How is 115 Delancy Street affordable?
This project is affordable because it receives a twenty year 421-a property tax abatement. But not every unit is rent stabilized. Out of 195 apartments, 99 will be rent stabilized, 96 are considered “market rate.” For a few moments, I thought perhaps this building was constructed under the “new” 421-a, aka “Affordable New York” with the use of “market rate” appearing in the regulatory agreement. But construction would need to have started late January 1, 2016, and I think this project slipped in under the old program.
Since this is a 421-a building, 99 apartments will be subject to rent stabilization. With the remaining 95 market rate units, some could be rent stabilized depending on where the rents settle, at least according to the regulatory agreement. Depending on one’s income, rent can be a low as $519 a month (if the renter’s income is less than $20,000, but as high as $3,424, if a family of 3 or more is making over $119,000 a year. Curbed has a good article describing the rental scheme for 115 Delancy Street.
Although 115 Delancy Street is a rental building, the devil is always in the details. It’s actually a seven unit condominium, split between different entities within the building. One condo is for the “Essex Street Market”, two condos are for the movie theater and retail space, another is for an “urban farm”, one is for 45 income restricted units, another is for the market rate units, and the last is for the 53 apartments set aside for low income tenants. Now, you might be saying, “hey, I thought condos were exempt from rent stabilization!” They are, but the individual apartments would need to be condos and owned outright. Organizing blocks of condos for organizational purposes is another story, and are not exempt from rent regulation.

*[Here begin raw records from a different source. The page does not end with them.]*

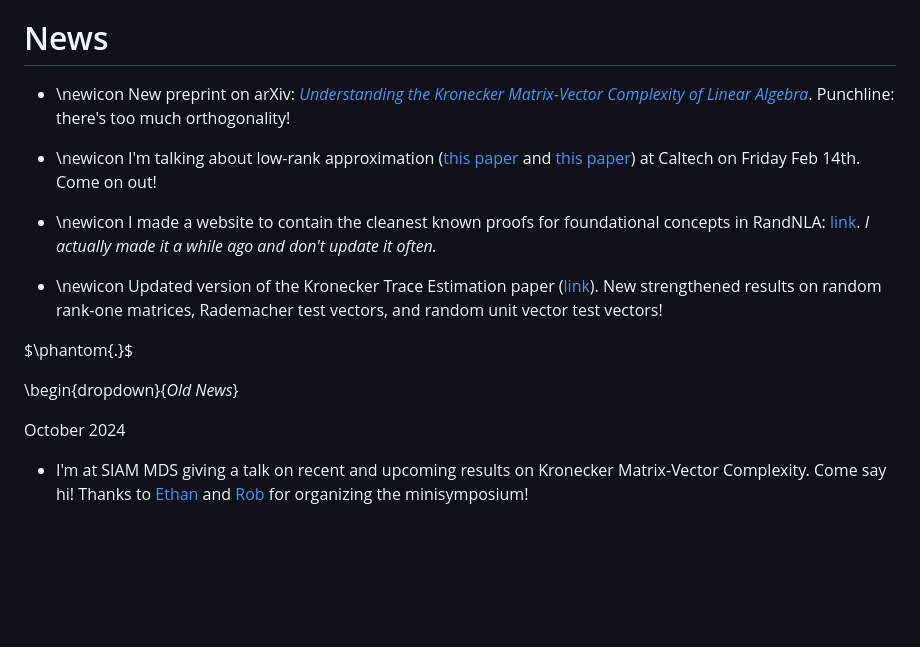
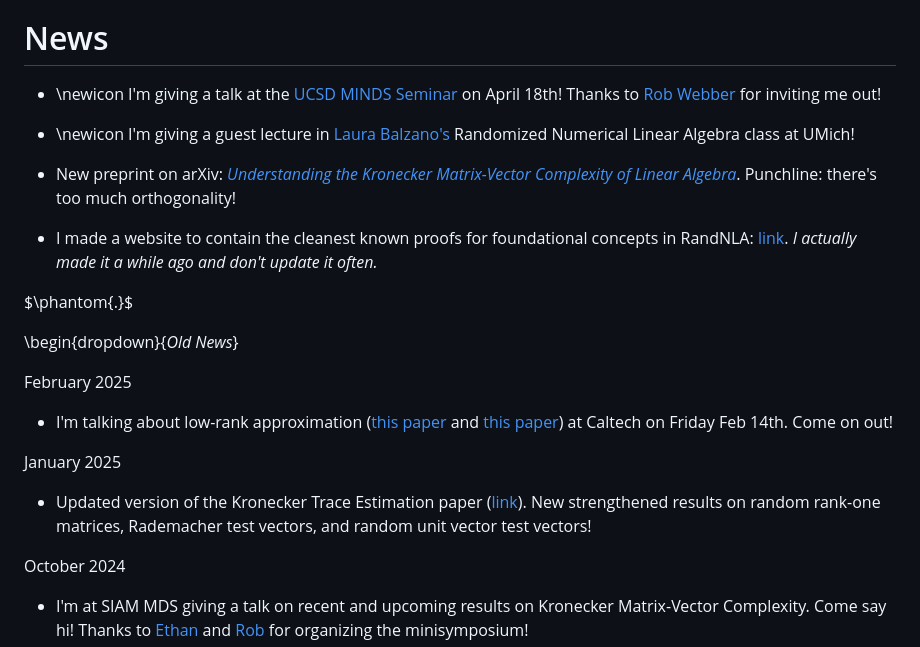
Before and after one commit to RaphaelArkadyMeyerNYU/Ram900Hosting, a Markdown page: index.md, the part around the change. GitHub-like rendering; blank space fills up the shorter version.

Commit message:
Update in March -- UMich & UCSD talks

```diff
--- a/index.md
+++ b/index.md
@@ -51,17 +51,25 @@ Of course, I am interested in problems beyond these areas, and if you want to wo
 
 # News
 
-- \newicon New preprint on arXiv: [_Understanding the Kronecker Matrix-Vector Complexity of Linear Algebra_](https://arxiv.org/abs/2502.08029). Punchline: there's too much orthogonality!
+- \newicon I'm giving a talk at the [UCSD MINDS Seminar](https://sites.google.com/ucsd.edu/ucsd-minds/home) on April 18th! Thanks to [Rob Webber](https://sites.google.com/ucsd.edu/rwebber/) for inviting me out!
 
-- \newicon I'm talking about low-rank approximation ([this paper](https://arxiv.org/abs/2311.14023) and [this paper](https://arxiv.org/abs/2305.02535)) at Caltech on Friday Feb 14th. Come on out!
+- \newicon I'm giving a guest lecture in [Laura Balzano's](https://web.eecs.umich.edu/~girasole/) Randomized Numerical Linear Algebra class at UMich!
 
-- \newicon I made a website to contain the cleanest known proofs for foundational concepts in RandNLA: [link](https://randnla.github.io/). _I actually made it a while ago and don't update it often._
+- New preprint on arXiv: [_Understanding the Kronecker Matrix-Vector Complexity of Linear Algebra_](https://arxiv.org/abs/2502.08029). Punchline: there's too much orthogonality!
 
-- \newicon Updated version of the Kronecker Trace Estimation paper ([link](https://arxiv.org/abs/2309.04952)). New strengthened results on random rank-one matrices, Rademacher test vectors, and random unit vector test vectors!
+- I made a website to contain the cleanest known proofs for foundational concepts in RandNLA: [link](https://randnla.github.io/). _I actually made it a while ago and don't update it often._
 
 $\phantom{.}$
 
 \begin{dropdown}{_Old News_}
+
+February 2025
+
+- I'm talking about low-rank approximation ([this paper](https://arxiv.org/abs/2311.14023) and [this paper](https://arxiv.org/abs/2305.02535)) at Caltech on Friday Feb 14th. Come on out!
+
+January 2025
+
+- Updated version of the Kronecker Trace Estimation paper ([link](https://arxiv.org/abs/2309.04952)). New strengthened results on random rank-one matrices, Rademacher test vectors, and random unit vector test vectors!
 
 October 2024
 
```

Not everyone is on board with Essex Crossing. The Lower East Side, like much of New York, is seeing a rapid transformation from the city of old to…whatever it’s becoming. It’s easy enough to dismiss this sidewalk poster art as someone who may not know about the affordability components of Essex Crossing as a whole. But affordability is just a small piece of the puzzle. Essex Crossing standing alone may not lead to much gentrification, but Essex Crossing combined with the many other local projects, particularly One Manhattan Square, leaves an uncertain future for the area.